Doctors will be told that they must measure up to the standards of competence, care and conduct set out in Good Medical Practice, a new edition of which is due to be approved by the council today. In particular, that means providing care and comfort, listening to patients and explaining matters to them, as well as treating their illnesses with knowledge and skill.
The new edition says that being registered as a doctor brings rights and privileges and if problems arise "these are the standards against which you will be judged." The previous edition said merely that it was providing guidance, not a set of rules.
Sir Donald Irvine, president of the council, said there was a danger that with the onward march of science and technology the humanity of medicine was being forgotten: "For some doctors there is a pre-occupation with getting the science right. Listening to patients' concerns and feelings, offering explanations, answering questions - these are the facets we want to pay attention to."
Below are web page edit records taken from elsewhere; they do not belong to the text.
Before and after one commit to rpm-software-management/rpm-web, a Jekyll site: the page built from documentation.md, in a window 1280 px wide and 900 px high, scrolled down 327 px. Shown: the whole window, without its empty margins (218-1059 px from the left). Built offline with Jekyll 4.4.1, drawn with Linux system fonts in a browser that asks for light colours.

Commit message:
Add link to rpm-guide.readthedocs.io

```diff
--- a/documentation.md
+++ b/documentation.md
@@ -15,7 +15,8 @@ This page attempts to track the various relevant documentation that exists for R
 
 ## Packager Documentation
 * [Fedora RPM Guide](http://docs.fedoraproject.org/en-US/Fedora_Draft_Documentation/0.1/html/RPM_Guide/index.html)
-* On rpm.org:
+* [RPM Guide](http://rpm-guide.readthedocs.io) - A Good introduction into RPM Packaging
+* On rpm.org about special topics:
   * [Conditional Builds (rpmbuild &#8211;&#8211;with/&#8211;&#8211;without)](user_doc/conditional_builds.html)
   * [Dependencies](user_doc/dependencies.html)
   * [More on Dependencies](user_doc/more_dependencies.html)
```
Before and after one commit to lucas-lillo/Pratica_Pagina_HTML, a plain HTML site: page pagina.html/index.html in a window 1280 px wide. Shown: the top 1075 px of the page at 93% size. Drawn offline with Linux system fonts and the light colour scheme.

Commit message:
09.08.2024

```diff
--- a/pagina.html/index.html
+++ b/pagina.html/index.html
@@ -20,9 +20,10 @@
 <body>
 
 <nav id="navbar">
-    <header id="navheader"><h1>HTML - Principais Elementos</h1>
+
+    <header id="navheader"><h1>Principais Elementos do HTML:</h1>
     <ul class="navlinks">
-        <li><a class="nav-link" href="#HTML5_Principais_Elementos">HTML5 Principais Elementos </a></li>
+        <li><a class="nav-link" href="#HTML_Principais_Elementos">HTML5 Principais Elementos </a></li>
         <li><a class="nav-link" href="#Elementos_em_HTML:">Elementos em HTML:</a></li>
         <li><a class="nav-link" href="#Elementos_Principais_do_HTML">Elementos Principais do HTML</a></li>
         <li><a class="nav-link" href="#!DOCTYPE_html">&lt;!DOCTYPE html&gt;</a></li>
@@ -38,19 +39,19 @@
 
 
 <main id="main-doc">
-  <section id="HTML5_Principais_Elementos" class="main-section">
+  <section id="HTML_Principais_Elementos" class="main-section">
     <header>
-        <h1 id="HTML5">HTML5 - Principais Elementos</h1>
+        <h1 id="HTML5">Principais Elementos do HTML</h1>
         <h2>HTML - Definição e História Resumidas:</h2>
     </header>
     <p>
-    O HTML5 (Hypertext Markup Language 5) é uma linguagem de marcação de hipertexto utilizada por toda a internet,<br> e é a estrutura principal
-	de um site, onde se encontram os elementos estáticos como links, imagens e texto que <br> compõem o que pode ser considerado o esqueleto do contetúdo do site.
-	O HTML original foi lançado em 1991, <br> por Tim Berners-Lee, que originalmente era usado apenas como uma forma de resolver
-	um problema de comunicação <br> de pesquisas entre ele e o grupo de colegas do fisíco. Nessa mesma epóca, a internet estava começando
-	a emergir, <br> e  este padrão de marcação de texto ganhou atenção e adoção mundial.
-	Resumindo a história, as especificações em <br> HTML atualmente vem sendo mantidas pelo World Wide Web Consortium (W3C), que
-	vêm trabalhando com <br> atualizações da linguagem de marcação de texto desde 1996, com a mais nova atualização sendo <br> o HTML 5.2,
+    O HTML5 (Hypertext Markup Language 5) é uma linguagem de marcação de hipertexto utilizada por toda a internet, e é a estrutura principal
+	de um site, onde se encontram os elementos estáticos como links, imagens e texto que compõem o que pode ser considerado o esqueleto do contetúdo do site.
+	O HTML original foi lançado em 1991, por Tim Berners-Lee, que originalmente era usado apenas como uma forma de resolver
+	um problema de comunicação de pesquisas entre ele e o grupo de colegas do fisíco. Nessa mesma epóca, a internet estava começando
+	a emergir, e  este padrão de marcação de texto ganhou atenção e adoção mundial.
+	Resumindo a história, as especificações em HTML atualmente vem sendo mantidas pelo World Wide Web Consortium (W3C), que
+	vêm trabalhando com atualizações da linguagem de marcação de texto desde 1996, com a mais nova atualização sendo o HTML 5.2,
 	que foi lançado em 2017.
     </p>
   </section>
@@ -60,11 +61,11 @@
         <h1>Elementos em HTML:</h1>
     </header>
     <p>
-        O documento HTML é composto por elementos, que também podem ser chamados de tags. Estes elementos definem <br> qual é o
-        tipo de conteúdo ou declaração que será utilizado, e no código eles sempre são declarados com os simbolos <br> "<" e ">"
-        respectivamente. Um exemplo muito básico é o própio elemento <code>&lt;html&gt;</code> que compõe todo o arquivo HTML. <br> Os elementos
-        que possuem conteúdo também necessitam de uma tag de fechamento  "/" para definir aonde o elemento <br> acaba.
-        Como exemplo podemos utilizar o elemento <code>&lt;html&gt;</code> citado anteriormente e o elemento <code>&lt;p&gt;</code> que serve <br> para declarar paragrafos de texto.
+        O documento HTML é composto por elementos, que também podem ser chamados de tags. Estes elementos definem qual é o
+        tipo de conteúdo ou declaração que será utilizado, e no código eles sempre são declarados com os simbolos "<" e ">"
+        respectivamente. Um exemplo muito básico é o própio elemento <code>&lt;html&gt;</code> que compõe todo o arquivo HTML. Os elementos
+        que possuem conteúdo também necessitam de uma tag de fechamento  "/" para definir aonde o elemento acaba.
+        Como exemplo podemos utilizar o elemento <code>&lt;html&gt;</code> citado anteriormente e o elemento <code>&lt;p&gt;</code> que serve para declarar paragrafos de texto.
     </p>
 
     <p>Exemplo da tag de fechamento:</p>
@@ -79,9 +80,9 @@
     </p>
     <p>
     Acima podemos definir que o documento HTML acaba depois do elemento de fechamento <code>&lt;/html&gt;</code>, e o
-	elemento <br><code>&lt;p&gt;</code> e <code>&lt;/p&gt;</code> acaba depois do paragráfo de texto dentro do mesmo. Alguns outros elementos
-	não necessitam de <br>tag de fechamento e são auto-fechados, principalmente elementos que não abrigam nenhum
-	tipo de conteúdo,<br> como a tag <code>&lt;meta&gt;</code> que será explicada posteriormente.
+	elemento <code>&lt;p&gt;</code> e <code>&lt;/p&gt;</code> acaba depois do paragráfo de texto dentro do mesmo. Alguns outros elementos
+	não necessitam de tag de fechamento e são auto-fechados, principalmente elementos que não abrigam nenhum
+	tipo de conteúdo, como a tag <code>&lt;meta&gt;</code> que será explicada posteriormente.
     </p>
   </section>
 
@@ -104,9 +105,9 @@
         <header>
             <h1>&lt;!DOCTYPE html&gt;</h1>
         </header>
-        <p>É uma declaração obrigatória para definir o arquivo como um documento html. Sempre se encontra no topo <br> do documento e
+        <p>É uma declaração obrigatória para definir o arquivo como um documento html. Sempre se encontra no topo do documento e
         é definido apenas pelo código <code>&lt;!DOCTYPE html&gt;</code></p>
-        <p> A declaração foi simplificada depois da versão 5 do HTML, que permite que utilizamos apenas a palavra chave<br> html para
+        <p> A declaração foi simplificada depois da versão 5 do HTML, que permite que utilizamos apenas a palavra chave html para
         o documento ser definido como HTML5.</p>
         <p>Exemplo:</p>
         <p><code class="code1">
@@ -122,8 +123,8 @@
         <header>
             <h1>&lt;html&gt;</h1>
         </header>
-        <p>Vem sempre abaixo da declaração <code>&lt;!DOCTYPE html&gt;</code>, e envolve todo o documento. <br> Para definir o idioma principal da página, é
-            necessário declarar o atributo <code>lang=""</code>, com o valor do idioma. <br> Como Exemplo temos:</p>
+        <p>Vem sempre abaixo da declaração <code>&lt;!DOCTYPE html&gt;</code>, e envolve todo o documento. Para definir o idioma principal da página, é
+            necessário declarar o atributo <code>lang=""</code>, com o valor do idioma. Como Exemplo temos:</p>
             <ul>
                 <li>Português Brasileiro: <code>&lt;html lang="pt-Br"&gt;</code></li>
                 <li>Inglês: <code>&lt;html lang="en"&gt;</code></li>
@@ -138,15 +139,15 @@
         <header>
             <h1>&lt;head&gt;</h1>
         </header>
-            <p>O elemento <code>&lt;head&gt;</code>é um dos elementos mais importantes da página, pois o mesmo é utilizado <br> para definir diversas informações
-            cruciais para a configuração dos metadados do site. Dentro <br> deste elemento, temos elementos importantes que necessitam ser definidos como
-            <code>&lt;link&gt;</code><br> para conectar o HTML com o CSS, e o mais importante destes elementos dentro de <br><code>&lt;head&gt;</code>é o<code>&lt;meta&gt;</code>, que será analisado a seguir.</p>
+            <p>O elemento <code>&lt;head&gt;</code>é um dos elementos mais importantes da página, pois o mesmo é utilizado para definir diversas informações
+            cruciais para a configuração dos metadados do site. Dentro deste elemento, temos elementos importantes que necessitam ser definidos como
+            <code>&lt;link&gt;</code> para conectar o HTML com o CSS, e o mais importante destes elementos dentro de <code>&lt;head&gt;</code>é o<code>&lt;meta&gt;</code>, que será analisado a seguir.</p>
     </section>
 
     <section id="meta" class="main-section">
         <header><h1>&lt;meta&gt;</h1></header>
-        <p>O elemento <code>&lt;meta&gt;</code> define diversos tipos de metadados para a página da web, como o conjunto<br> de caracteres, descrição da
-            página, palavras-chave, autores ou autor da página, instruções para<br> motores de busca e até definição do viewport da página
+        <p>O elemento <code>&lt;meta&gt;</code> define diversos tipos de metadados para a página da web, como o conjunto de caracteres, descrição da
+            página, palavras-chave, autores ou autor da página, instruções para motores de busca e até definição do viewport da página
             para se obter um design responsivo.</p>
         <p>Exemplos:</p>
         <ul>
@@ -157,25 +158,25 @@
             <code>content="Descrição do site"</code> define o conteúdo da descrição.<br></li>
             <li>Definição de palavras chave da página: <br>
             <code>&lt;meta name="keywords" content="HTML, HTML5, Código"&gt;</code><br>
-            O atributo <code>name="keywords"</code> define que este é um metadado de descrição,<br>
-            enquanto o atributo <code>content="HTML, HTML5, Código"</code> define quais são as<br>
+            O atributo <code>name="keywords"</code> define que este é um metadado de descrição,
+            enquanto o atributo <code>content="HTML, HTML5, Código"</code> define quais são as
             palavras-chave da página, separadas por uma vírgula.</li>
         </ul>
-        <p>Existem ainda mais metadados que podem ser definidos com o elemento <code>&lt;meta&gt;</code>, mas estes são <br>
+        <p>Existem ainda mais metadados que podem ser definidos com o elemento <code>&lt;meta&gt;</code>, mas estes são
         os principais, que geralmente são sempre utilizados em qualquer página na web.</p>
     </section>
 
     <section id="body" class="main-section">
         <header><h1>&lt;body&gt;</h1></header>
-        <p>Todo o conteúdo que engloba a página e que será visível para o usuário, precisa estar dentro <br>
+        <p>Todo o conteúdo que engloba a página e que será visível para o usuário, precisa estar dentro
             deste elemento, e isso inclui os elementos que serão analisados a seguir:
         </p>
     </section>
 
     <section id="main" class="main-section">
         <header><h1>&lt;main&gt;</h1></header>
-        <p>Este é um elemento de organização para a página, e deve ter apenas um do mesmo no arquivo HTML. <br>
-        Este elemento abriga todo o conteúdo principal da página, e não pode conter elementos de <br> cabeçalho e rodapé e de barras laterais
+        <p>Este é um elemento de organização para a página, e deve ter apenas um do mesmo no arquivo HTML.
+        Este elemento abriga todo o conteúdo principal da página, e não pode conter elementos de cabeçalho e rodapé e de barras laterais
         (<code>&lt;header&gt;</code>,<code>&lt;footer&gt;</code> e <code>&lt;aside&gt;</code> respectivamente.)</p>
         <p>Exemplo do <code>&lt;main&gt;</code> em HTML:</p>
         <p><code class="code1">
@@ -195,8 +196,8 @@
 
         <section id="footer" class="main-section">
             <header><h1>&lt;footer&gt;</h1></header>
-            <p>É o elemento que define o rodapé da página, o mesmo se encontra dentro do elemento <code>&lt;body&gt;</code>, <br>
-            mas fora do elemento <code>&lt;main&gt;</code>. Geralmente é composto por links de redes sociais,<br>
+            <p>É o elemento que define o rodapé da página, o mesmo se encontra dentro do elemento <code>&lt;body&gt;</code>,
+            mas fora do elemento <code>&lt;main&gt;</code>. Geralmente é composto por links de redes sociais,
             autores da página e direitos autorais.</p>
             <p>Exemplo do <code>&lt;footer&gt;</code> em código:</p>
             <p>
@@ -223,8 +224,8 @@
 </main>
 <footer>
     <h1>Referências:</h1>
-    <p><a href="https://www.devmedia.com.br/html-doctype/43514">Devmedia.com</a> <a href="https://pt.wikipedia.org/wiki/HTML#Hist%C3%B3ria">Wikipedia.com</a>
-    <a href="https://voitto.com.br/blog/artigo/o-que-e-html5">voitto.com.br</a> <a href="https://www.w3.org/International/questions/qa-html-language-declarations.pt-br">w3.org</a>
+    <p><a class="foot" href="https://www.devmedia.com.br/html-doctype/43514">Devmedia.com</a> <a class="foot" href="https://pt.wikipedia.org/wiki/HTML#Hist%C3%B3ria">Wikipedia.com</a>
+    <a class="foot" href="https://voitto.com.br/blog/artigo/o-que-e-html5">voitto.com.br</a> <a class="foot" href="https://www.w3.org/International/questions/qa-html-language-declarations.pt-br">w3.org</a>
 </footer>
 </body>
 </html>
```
He said developments such as the Internet would in some cases make patients more knowledgeable than their doctors. "It will put more power into the hands of patients. The question is how [the knowledge] is to be used. The fundamental point is the quality of the doctor patient relationship."
Good Medical Practice sets out doctors' duties to keep up to date, maintain patients' trust, and protect them from other doctors whose health or performance is a threat. It says when a patient suffers serious harm, the doctor should explain fully and honestly what has happened. In the case of a child, the parents should be told.
This part of the guidance follows a case in which family members were told by the courts that doctors had no legal obligation to tell them what had happened when their child died. Sir Donald said that under the new guidance those doctors would have been in breach of the professional code. "It recognises that doctors have wider professional and ethical responsibilities than the law requires them to have," he said.
First published in 1995, Sir Donald said Good Medical Practice set out what people could expect from doctors and was "the best thing the GMC has ever done". He said a "revolution" was under way with medical organisations seeking to introduce standards. "The job now is to get beyond the glossy brochure stage and make the statements stick and become embedded in practice. We are saying if there are departures from it, doctors will be held to account."
A survey of 800 doctors conducted for the GMC showed that while most agreed sanctions should be applied to doctors who abused their position or acted dishonestly, one-third disagreed that this was appropriate for doctors who failed to treat every patient politely, or to give them information in a way they understood. Sir Donald said: "The GMC seems closer to the public than the profession on that point."
The survey showed that only half the doctors had read Good Medical Practice. Professor Cyril Chantler, chairman of the council's standards committee, said ignorance would be no defence. "Whether or not one has read it, one will be judged by it."